The Animation program at the College of the Canyons is proud to be partnering with the Remember Us/Righteous Conversations Project to record and animate survivor stories from the Nazi Holocaust. As children, these men and women experienced the horrors from the worst of humanity’s collective past. Now their stories must be recorded or lost forever. These movies have been created by the animation students in Masha Vasilkovsky’s introductory and advanced animation classes. Along with her filmmaking partner Ruah Edelstein the students planned, recorded and then animated the stories that, along with the actual survivors themselves, form the basis of these movies.
The ARTree invites you to join the filmmakers/instructors Masha Vasilkovsky, Ruah Edelstein, Jeff Baker (Department Chair of Media Entertainment Arts) and Samara Huttman (Director of the Remember Us and The Righteous Conversations Project) to view and discuss the art and educational opportunities students and the public gain in creating these animated movies.

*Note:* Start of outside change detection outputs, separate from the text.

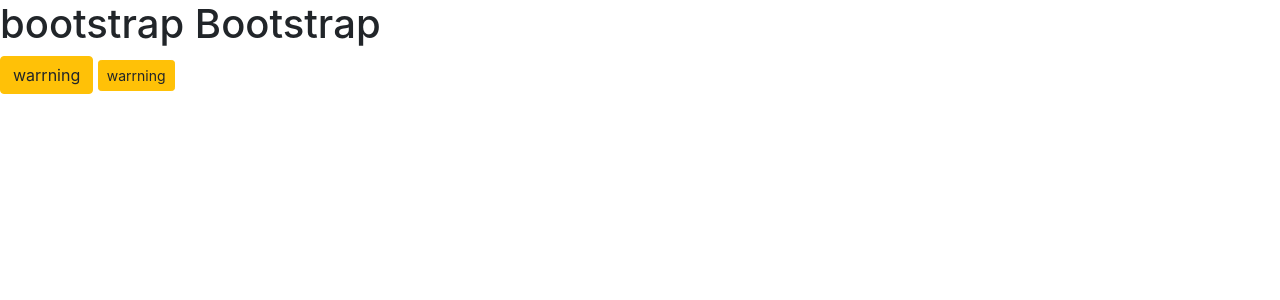
Repository: Mietlicha/exercise2
Page: index.html
These files come from the project's save history. The page is drawn as it stood at one moment and after the next save; the edit follows.
The browser window is 1280 px wide. The pictures show the whole page.

Above is the page before, as saved 2019-10-22 16:47:28.

### index.html
<!DOCTYPE html>
<html lang="en">
<head>
    <meta charset="UTF-8">
    <meta name="viewport" content="width=device-width, initial-scale=1.0">
    <meta http-equiv="X-UA-Compatible" content="ie=edge">
    <title>Document</title>
    <link rel="stylesheet" href="https://stackpath.bootstrapcdn.com/bootstrap/4.3.1/css/bootstrap.min.css" integrity="sha384-ggOyR0iXCbMQv3Xipma34MD+dH/1fQ784/j6cY/iJTQUOhcWr7x9JvoRxT2MZw1T" crossorigin="anonymous">

</head>
<body>
    <h1>bootstrap Bootstrap</h1>
    <button class="btn btn-warning">warrning</button>
    <button class="btn btn-warning btn-sm">warrning</button>
</body>
</html>

After the next save:
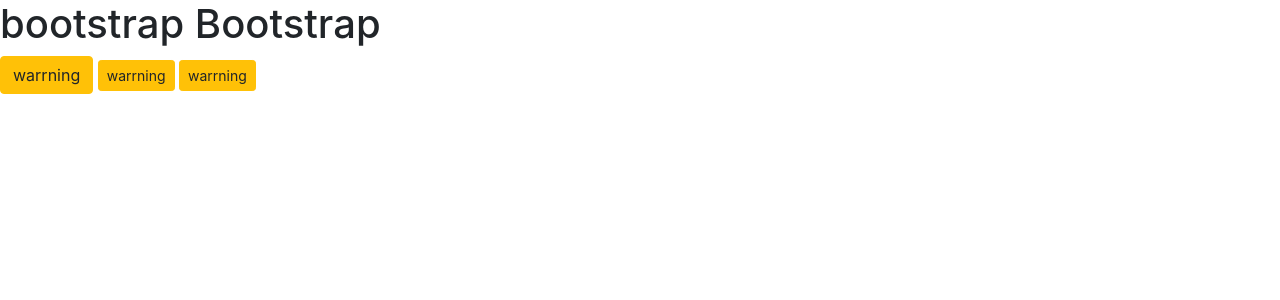
Saved 27 s later.
--- a/index.html
+++ b/index.html
@@ -12,5 +12,6 @@
     <h1>bootstrap Bootstrap</h1>
     <button class="btn btn-warning">warrning</button>
     <button class="btn btn-warning btn-sm">warrning</button>
+    <button class="btn btn-warning btn-sm btn-secondar">warrning</button>
 </body>
 </html>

A student of art from an early age, Southern California native John Moffitt took up painting after leaving college in 1969. By the early seventies his exhibited oil paintings were winning awards in both traditional and modern categories and his tromp l’oeil or surrealistic styled works were added to area collections. Over the decades, Moffitt has honed his crafts as a fine artist, muralist, illustrator and scenic artist, always exhibiting a masterful handling of draftsmanship and the tools of the trade.

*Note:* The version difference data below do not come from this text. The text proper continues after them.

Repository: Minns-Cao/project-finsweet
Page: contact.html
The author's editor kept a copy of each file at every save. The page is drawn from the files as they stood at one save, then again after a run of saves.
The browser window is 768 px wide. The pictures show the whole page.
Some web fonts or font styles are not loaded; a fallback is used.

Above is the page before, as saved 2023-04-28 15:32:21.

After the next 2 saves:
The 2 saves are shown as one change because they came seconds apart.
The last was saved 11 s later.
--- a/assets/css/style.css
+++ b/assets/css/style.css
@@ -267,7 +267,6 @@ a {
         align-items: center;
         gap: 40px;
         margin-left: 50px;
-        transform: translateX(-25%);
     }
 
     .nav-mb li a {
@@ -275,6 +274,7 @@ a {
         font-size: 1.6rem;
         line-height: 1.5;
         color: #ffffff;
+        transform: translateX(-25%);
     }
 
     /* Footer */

His interest in large scale painting led him to the motion picture industry in 1975 where he worked as a motion picture Scenic Artist creating hundreds of monumental landscapes and cityscape backdrops as well as murals, fine art and portraiture for films and television. From Goonies to Ghost Busters, the Lethal Weapon series, the Batman series and the Ironman series to Benjamin Button, Moffitt’s artwork has graced the screen, his work often “hidden in plain sight.”
CalArts graduate, Bill Davis, has had a life-long love for surfing, Bill believes immersion in the surfing culture measurably affected his imagery and palette. He’s been creating art, in one form or another, all his life.
Davis has worked in just about every creative commercial visual field. While working in the graphic arts department at NBC, he spent his time body painting go-go dancers for Laugh-In, creating over 200 pieces of More to Come art for The Tonight Show, Starring Johnny Carson and designing The Gong Show logo, among countless other projects. Davis has received numerous awards and among them, a national primetime Emmy award.
In 1991, he began to create fine art works under the alias Trowzers Akimbo. He wanted to avoid confusion with the myriad other Bill Davis’ out there painting. He’s yet to run into another artist named Trowzers Akimbo.